It was a downer that Saturday was such a cloudy and rainy day in Banaue. The view of the mountains and the payaos (rice terraces) wasn’t in their full majesty.
After resting a bit at our rooms at the lodge, we all boarded jeepneys to go to the Banaue Hotel a few minutes away from the lodge. We didn’t exactly go to Banaue Hotel. We went to an Ifugao village a few hundred steps down a slope from the hotel.
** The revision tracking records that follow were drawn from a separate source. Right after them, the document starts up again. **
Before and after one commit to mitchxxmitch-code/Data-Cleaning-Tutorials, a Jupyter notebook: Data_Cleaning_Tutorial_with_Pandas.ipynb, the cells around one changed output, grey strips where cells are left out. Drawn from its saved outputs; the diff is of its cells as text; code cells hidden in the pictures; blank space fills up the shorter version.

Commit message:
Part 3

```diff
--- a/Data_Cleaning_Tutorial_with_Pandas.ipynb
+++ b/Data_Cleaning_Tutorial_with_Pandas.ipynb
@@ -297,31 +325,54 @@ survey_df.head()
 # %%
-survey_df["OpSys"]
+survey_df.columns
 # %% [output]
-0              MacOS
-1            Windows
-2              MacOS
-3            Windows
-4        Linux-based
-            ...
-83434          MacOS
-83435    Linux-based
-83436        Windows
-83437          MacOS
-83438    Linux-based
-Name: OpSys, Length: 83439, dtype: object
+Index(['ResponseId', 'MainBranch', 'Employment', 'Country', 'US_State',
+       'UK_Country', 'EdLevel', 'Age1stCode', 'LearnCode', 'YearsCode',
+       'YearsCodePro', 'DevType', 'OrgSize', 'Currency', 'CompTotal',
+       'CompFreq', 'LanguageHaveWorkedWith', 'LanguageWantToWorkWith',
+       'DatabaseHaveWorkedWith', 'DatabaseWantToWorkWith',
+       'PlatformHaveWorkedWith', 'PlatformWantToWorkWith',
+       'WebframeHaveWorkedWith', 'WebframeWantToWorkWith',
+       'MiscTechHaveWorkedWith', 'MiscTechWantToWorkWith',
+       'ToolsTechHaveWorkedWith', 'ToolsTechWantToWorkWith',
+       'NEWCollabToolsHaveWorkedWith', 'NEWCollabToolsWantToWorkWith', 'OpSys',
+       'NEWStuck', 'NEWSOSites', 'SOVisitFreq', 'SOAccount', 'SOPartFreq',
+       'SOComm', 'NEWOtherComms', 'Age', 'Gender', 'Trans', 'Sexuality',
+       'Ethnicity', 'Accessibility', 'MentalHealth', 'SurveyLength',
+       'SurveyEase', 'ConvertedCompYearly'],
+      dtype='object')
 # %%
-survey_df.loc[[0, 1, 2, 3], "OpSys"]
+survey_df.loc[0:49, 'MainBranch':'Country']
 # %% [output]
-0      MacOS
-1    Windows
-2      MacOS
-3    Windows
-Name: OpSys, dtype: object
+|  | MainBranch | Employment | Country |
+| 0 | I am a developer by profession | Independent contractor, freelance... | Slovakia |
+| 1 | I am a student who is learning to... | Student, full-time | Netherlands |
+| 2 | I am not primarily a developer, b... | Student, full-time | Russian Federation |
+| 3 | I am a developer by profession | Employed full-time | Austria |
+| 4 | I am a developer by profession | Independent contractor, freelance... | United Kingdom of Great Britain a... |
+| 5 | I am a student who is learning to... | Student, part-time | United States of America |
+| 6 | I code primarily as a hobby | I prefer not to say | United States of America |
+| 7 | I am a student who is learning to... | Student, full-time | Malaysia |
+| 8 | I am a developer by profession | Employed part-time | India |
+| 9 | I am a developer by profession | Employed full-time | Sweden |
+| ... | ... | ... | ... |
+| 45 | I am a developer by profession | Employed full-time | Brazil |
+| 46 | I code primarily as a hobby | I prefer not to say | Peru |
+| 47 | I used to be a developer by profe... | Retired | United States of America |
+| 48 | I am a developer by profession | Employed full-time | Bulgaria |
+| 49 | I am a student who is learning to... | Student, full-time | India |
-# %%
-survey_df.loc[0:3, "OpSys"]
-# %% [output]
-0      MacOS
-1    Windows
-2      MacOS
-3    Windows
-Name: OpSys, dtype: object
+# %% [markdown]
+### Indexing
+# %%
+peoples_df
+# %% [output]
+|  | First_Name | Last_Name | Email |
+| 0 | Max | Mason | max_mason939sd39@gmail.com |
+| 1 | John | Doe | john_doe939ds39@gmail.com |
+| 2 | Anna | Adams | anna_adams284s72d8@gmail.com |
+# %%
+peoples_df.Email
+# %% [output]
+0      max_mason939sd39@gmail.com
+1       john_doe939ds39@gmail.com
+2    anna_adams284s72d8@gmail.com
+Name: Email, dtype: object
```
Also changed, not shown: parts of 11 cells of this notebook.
The problem when tourists come and visit a people’s village to witness their “way of life” is that it actually disrupts these people’s normal way of life. So one shouldn’t really expect to witness their genuine present lifestyle. The people in the village probably adjust their lifestyles to suit the way tourist brochures and mainstream TV programs mystify, homogenize or ethnicize them too much. Which makes people fail to see the realities behind the tourist front (poverty, dislocation, destruction of their native culture, etc.).
Anyway, there came a point when one of the villagers opened up and showed to tourists the skeletal remains of one of their ancestors for a fee. Talk about respect for the dead! This tourist industry is making these people disrespect their ancestors by commercializing their remains. How sad. I felt sort of disgusted, I left the tourist group and walked around the village myself and tried to strike a few conversations with some of the people going about their “daily lives” carving souvenir handicrafts and stuff.
The family I took a picture of asked me to send them a copy of the picture I took of them. Which felt nice, because while everyone was oggling at the skeletal remains, they invited me inside their house and asked me questions about us visitors. Then the girl gave me a piece of paper with their postal address. I thought I left socio-political conversations back in Manila but one of the woodcarvers just had to ask what I thought about the issue. We are not so detached after all, which can be perceived as a good thing.